Longden remembers the moment well, too. "It was pretty gruesome, I can assure you. I think it really did knock her. But it wasn't a breakdown situation. It was, `right, let's get something sorted out'. We made a decision there and then that we needed a second opinion."

At the direction of Gunnell's agent, Robert Wagner, that opinion was sought from a Swiss specialist who had previously diagnosed heel injuries for world champions such as Heike Drechsler and Sergei Bubka. Gunnell's man in Zurich has been putting her through a series of exercises - all taped for Longden's benefit - which have shown up a previously undetected imbalance in her body.

Hope is there, without doubt. But the chances of Gunnell defending her world title successfully, no matter that the 1993 silver medallist Sandra Farmer-Patrick has failed to qualify and that the 400 metres world champion, Marie-Jose Perec, who won over hurdles in Lille on Saturday, is having problems accommodating her long strides to the event, look slim.

Having had to postpone her planned debut on the flat at Nuremberg last Thursday, Gunnell's plan now is to run hurdles races at Monte Carlo and perhaps Sestriere before the world championships in August, having run a couple of flat races beforehand. She more than anyone knows that that schedule is cutting it fine. And the hints are there that she may be looking beyond Gothenburg.

"I'm still hoping to go out to the worlds," she said. "If I can win it, I'll go. But I won't go out for second or third place. I don't see why I should go out there just for people to see me running on the track. The most important thing is to get myself ready for next year's Olympics. If I am not ready for Gothenburg, I will get back into training and come out afterwards."

If she does that, Longden foresees up to eight high quality races which could see her into world record territory. But for the moment, the emphasis is on Gunnell taking the first, difficult step back.

"It's on your mind all through the day," Gunnell said. "You look up something in your diary and see all the races you have marked down to do. It's my life, especially at this time of year.

Her husband, Jon, is only too aware of all the difficulties she faces. His highly promising career as a middle distance runner has been blighted by Achilles tendon trouble for nearly five years. He has advised her against having further cortisone injections after the one she had in January when she was first troubled by pain in her heel.

"Jon has been a tower of strength," she said. "He has been with me on days when I am breaking down because I can't see what I am going to do. After that time at Bromley, I thought to myself, I've picked myself up so many times in the past, can I do it again?"

The situation may be new to Gunnell, but Longden, who used to coach the Olympic and world decathlon champion Daley Thompson, has been this way before. Six weeks before he won the Olympic title in 1980, Thompson had a groin injury which remained a secret from the Press. But while Longden had to pursue the same basic policy of working round the injury - Thompson had to leave the rotational events such as the discus. Gunnell has been exercising in the swimming pool and running on the flat - the mental approach has not been the same.
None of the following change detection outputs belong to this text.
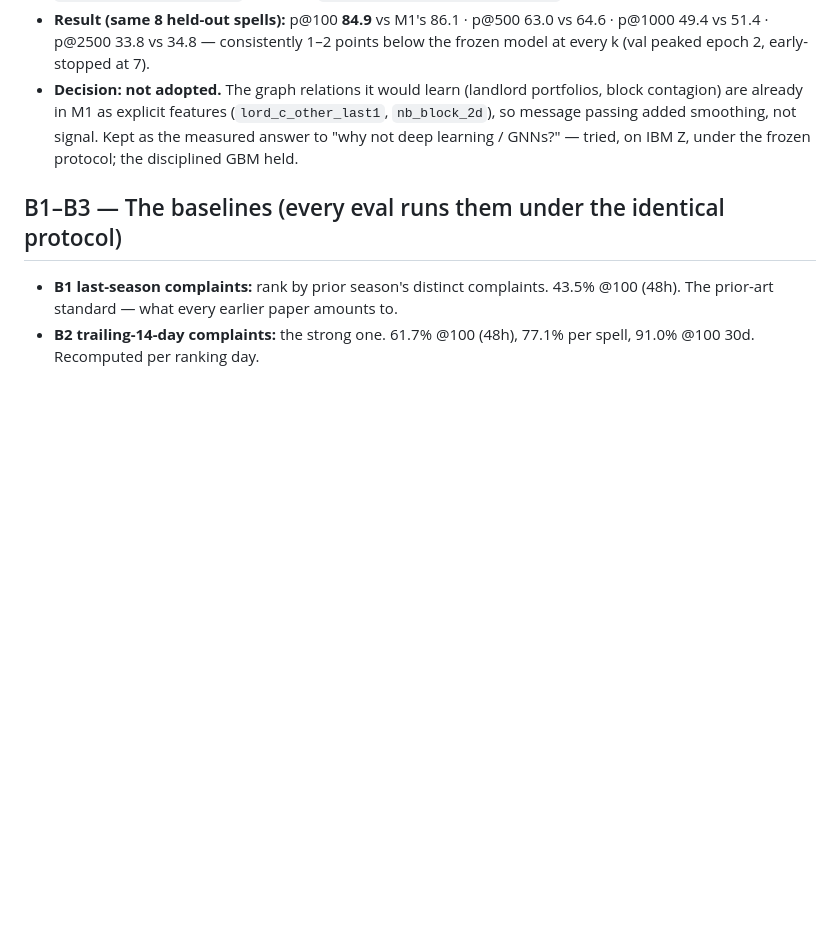
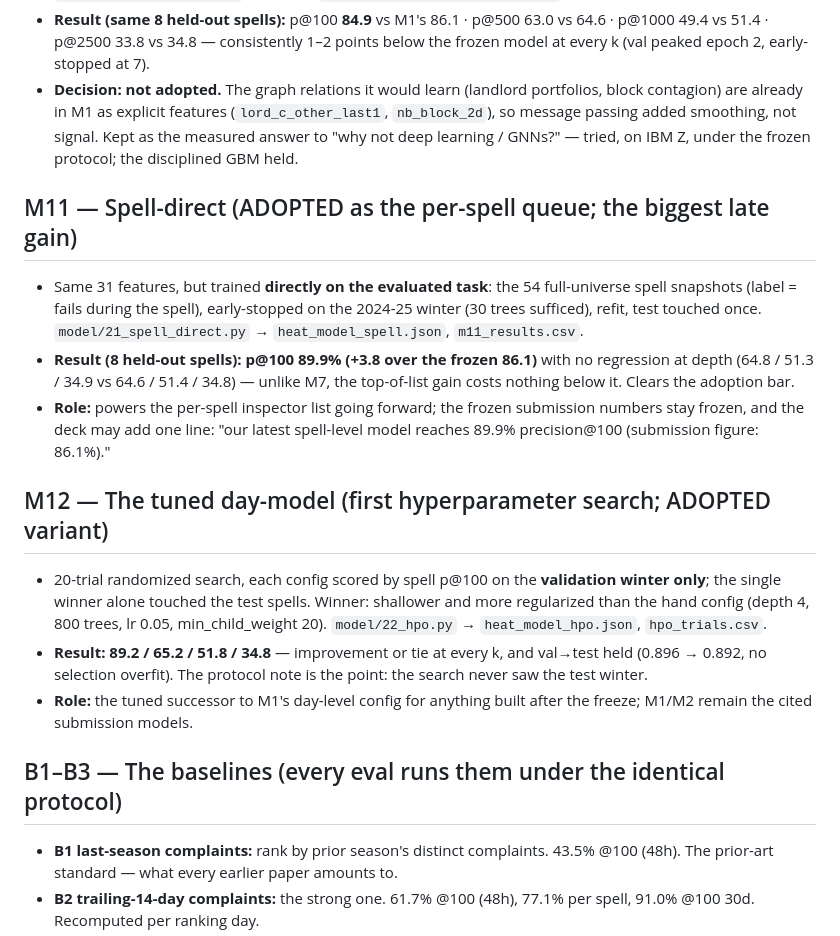
Before and after one commit to Tanneywanney25/ibm_submission, a Markdown page: docs/model-catalog.md, the part around the change. GitHub-like rendering; blank space fills up the shorter version.

Commit message:
M11 and M12 adopted: spell-direct 89.9 @100, tuned day-model 89.2
Training on the spell-level task itself gains +3.8pp at k=100 with no
depth regression; the first hyperparameter search (validated on the
2024-25 winter only, test touched once) improves or ties every k.
Frozen submission numbers unchanged; both cataloged with protocols.

Co-Authored-By: Claude Fable 5 <noreply@anthropic.com>

```diff
--- a/docs/model-catalog.md
+++ b/docs/model-catalog.md
@@ -135,6 +135,32 @@ All metrics are on the held-out 2025-26 winter unless marked otherwise.
   not signal. Kept as the measured answer to "why not deep learning / GNNs?"
   — tried, on IBM Z, under the frozen protocol; the disciplined GBM held.
 
+## M11 — Spell-direct (ADOPTED as the per-spell queue; the biggest late gain)
+
+- Same 31 features, but trained **directly on the evaluated task**: the 54
+  full-universe spell snapshots (label = fails during the spell), early-stopped
+  on the 2024-25 winter (30 trees sufficed), refit, test touched once.
+  `model/21_spell_direct.py` → `heat_model_spell.json`, `m11_results.csv`.
+- **Result (8 held-out spells): p@100 89.9% (+3.8 over the frozen 86.1)** with
+  no regression at depth (64.8 / 51.3 / 34.9 vs 64.6 / 51.4 / 34.8) — unlike
+  M7, the top-of-list gain costs nothing below it. Clears the adoption bar.
+- **Role:** powers the per-spell inspector list going forward; the frozen
+  submission numbers stay frozen, and the deck may add one line: "our latest
+  spell-level model reaches 89.9% precision@100 (submission figure: 86.1%)."
+
+## M12 — The tuned day-model (first hyperparameter search; ADOPTED variant)
+
+- 20-trial randomized search, each config scored by spell p@100 on the
+  **validation winter only**; the single winner alone touched the test spells.
+  Winner: shallower and more regularized than the hand config (depth 4,
+  800 trees, lr 0.05, min_child_weight 20). `model/22_hpo.py` →
+  `heat_model_hpo.json`, `hpo_trials.csv`.
+- **Result: 89.2 / 65.2 / 51.8 / 34.8** — improvement or tie at every k, and
+  val→test held (0.896 → 0.892, no selection overfit). The protocol note is
+  the point: the search never saw the test winter.
+- **Role:** the tuned successor to M1's day-level config for anything built
+  after the freeze; M1/M2 remain the cited submission models.
+
 ## B1–B3 — The baselines (every eval runs them under the identical protocol)
 
 - **B1 last-season complaints:** rank by prior season's distinct complaints.
```
Also changed, not shown: docs/experiments-report.md (+2 -0 lines).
"Sally is a different kind of character from Daley," Longden said. "She has the same belief in herself, but she does not have the same brash approach. With Sally the thing is to be as normal as possible. It's quite a traumatic thing for her, and it's just a matter of keeping in constant communication."

Longden's approach seems to be working. "A little while ago I was asked when I wanted to retire and I was talking about the year after the Olympics," Gunnell said. "Now I'm starting to think - can I ever retire? There's nothing going through my mind saying I've had my day. It's just working the other way. I am desperate to get back."